There has been a spate of mystery deaths around the coastline of a California seaside town, including a baby left unattended by its mother for a brief while and a peg-legged sailor who was attending to his boat and disappeared into the water - although his body reappeared later on, almost stripped of flesh and giving the two teenagers who found it a terrible fright. Journalist Ned Turner (John Huston) wonders about this and thinks to call in a sea life expert of his acquaintance, but believes he knows the motive behind these attacks has something to do with the undersea drilling nearby...
Yes, it's Jaws rip-off time again, and also time to contemplate if we John Carpenter's Halloween had not been the hit it was, would all those slasher movies of the late seventies and early eighties have been waterlogged horror adventures instead? Probably not, but it's chilling for all the wrong reasons to think that this trend could have never gone away, especially when you see a film as bankrupt of ideas as Tentacles, or Tentacoli as it was originally known in Italy, proving that there was nowhere for this subgenre to go.
Jaws had really been the first and final word in this type of film, and here director Ovidio G. Assonitis and his team of four writers exhibited little understanding of what made the Steven Spielberg hit tick. Indeed, he may have secured the services of some notable (if ageing) guest stars, but they hardly seem to be appearing in the same movie together so disjointed is the editing and plotline. Fourth-billed Henry Fonda, for example, shows up for about two minutes in two - count 'em - scenes, and one of those features him on the telephone to Huston, so we never see them share the screen.
Also appearing for a nice holiday in the sun with pay is Shelley Winters as Ned's sister Tillie, who he lives with along with her young son (too young to be believable, really). As Winters fluffs her lines, even forgetting her screen offspring's name at one point, it becomes clear they are present to be menaced by the monster, which in this case is an octopus of humungous proportions. Of course, we have to take this great size as read, because in the footage we see of it, it looks like a normal-sized octopus. Because that's what it is.
Despite this handicap, the monster cuts a swathe through the cast with the assistance of a rubber tentacle and a rubber head which zooms through the waves as if it were a speedboat; we get octopus-eye views of the action, too. In the big attack sequence, Tillie's son taking part in a sailing race with his young friend when the creature disrupts it, and this bit can be seen as the highlight if only because it's filmed so bizarrely it verges on the avant garde.
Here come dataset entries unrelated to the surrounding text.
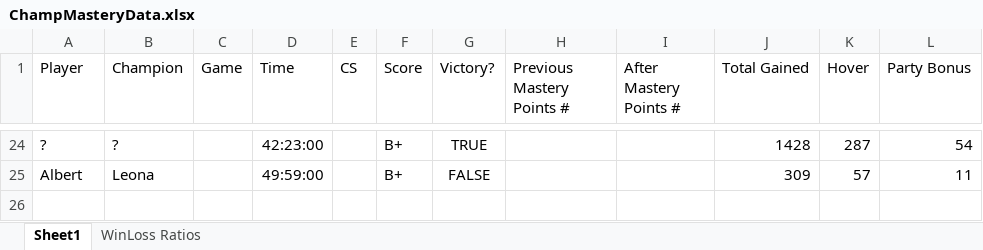
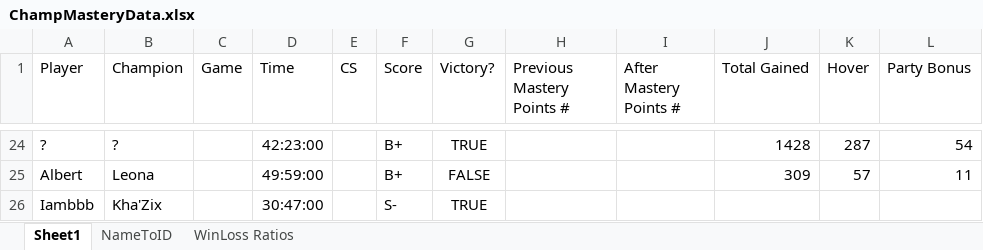
Before and after one commit to jeffseo/ChampionMasteryPlanner, an Excel workbook: ChampMasteryData.xlsx, sheet Sheet1, drawn as a sheet; only a part is shown, gaps mark what is left out; values as stored, in another font and other column widths than the file's, no borders; the diff names each change by its address in the sheet, - before the commit and + after, or states it on an @@ line.

```diff
--- a/ChampMasteryData.xlsx (sheet Sheet1)
+++ b/ChampMasteryData.xlsx (sheet Sheet1)
+sheet tab: NameToID
+row 26: Iambbb | Kha'Zix |  | 30:47:00 |  | S- | TRUE
```
Also changed, not shown: sheet WinLoss Ratios, charts or pictures.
With Stelvio Cipriani's groovy soundtrack blaring, Assonitis employs freeze frames, intercutting between dry land and the sea, and a weird stand up comedy voiceover that includes an lengthy anti-Scottish gag as all the while the octopus goes after who you'd expect. Thank goodness for Bo Hopkins' marine expert and his two pet killer whales (he even gives them a heartfelt pep talk) who get on to the octopus's case when Bo's wife is eaten. If only it was as funny as it sounds then Tentacles might have been entertaining.